Would you find each line in the entries below with the string "stitch" and copy it?

--- Source data Enclosed Below ---

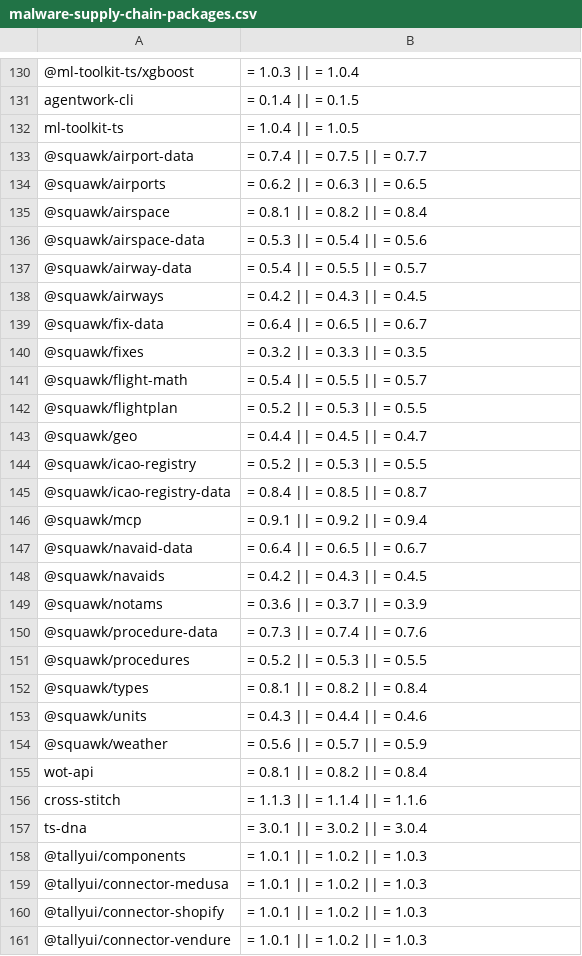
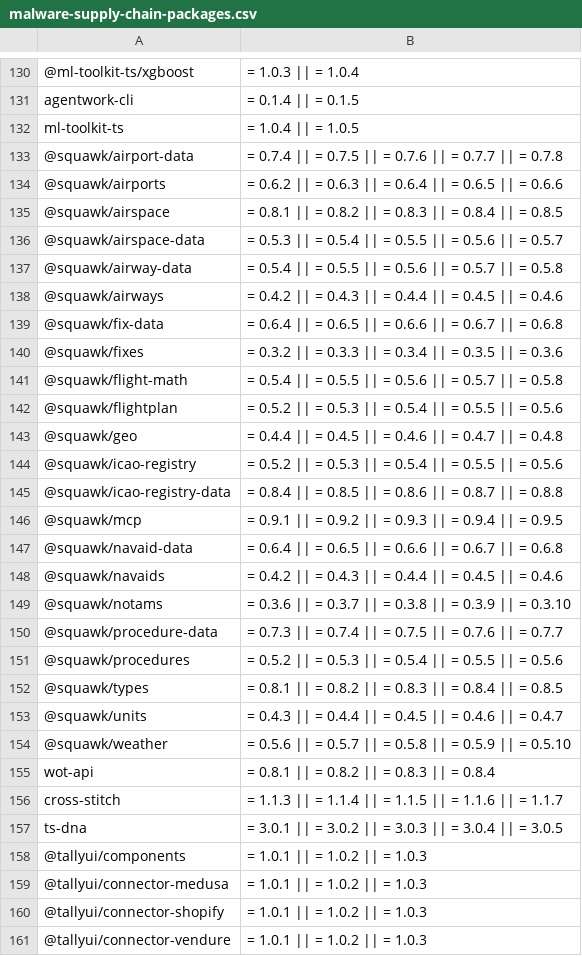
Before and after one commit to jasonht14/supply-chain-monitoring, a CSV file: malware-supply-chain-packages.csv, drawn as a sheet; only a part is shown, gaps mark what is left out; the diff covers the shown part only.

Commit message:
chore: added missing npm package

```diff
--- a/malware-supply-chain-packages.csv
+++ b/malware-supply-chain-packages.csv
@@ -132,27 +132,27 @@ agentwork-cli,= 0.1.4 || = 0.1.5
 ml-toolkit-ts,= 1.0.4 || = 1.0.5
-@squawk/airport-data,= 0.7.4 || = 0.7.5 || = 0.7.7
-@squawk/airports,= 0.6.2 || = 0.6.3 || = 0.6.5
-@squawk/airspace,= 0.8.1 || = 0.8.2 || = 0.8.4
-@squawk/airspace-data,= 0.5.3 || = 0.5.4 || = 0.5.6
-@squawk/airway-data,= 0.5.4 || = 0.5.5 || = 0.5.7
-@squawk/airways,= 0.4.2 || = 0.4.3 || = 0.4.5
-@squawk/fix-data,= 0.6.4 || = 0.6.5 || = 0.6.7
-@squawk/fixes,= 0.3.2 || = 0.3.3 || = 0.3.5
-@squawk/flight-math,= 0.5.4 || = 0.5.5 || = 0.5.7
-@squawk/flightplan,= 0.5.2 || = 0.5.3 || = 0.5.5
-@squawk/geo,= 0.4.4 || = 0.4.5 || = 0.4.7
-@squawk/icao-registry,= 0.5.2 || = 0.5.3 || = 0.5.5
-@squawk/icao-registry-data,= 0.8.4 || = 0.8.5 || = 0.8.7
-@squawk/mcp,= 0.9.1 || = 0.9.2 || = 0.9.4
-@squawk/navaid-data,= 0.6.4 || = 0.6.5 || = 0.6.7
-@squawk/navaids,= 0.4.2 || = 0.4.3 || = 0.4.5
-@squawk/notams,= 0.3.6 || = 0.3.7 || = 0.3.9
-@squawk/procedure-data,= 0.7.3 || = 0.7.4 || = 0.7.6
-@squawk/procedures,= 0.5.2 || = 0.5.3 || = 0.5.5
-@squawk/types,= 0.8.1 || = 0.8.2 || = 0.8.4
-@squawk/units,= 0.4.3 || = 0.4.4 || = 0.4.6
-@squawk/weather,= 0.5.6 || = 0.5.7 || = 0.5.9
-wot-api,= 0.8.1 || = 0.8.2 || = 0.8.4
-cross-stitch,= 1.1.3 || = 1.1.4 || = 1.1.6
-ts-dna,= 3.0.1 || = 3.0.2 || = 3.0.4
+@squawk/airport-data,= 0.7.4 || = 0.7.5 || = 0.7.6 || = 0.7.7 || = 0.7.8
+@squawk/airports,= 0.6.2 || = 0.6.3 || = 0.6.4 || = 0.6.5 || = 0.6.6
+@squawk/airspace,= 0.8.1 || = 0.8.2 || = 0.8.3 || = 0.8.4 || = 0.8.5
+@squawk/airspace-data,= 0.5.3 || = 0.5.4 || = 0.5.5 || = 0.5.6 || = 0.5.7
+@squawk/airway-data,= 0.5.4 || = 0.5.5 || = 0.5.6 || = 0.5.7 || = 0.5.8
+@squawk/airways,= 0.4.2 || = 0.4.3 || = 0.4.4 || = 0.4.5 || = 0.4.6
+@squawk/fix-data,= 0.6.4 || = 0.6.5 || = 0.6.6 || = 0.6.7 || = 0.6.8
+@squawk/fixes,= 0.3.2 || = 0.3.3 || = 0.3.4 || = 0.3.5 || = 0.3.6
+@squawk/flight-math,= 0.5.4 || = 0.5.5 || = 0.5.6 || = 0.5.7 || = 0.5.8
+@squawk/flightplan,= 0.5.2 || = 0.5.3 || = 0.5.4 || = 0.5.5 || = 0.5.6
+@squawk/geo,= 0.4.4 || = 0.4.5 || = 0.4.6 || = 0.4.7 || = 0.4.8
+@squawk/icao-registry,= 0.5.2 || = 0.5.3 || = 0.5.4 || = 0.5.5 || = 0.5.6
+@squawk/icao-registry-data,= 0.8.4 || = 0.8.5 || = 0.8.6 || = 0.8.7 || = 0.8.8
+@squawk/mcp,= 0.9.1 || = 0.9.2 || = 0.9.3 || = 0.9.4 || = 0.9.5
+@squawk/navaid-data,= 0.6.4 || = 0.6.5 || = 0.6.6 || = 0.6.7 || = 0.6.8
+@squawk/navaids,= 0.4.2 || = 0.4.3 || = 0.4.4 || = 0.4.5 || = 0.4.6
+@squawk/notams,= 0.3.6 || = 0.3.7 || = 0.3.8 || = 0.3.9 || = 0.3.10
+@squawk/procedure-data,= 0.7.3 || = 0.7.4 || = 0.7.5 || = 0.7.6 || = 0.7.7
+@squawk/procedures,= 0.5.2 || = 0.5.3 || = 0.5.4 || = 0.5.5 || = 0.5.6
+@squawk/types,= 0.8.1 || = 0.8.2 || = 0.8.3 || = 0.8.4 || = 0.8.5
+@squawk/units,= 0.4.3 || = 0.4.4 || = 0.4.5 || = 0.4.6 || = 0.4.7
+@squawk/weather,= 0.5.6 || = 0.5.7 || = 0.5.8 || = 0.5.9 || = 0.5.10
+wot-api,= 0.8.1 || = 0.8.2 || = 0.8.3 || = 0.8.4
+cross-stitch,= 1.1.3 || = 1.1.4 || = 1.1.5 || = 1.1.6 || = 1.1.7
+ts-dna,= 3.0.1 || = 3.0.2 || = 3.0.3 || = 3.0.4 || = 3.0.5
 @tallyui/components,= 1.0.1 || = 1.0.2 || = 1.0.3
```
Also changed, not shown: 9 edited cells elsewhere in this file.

--- End of Enclosed Source data ---
--- Source data Enclosed Below ---

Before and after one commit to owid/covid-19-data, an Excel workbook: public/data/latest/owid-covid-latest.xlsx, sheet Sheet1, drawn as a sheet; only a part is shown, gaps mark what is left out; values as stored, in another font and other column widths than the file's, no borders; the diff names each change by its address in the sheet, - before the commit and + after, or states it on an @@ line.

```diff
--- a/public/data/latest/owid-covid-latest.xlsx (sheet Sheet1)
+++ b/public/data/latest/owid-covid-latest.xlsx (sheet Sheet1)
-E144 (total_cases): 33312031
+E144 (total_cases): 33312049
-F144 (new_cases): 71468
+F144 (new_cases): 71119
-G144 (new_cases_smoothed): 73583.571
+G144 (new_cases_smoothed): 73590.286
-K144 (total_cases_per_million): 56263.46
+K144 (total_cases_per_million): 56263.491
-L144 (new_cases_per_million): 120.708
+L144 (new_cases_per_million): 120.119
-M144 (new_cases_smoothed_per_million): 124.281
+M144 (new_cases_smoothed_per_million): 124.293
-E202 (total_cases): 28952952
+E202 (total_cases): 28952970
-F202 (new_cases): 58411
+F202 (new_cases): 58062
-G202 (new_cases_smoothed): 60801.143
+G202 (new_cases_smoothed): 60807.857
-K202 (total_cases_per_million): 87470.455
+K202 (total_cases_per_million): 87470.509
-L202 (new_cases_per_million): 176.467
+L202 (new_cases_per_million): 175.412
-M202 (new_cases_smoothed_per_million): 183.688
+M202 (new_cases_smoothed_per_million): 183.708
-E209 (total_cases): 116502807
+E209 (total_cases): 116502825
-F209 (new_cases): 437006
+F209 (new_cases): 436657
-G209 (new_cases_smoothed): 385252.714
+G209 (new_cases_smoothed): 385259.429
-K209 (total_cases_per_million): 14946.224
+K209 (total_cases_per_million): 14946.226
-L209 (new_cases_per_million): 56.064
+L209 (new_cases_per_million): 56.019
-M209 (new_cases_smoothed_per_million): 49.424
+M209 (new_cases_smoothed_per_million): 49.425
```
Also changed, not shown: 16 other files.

--- End of Enclosed Source data ---

__Answer for the task__
-cross-stitch,= 1.1.3 || = 1.1.4 || = 1.1.6
+cross-stitch,= 1.1.3 || = 1.1.4 || = 1.1.5 || = 1.1.6 || = 1.1.7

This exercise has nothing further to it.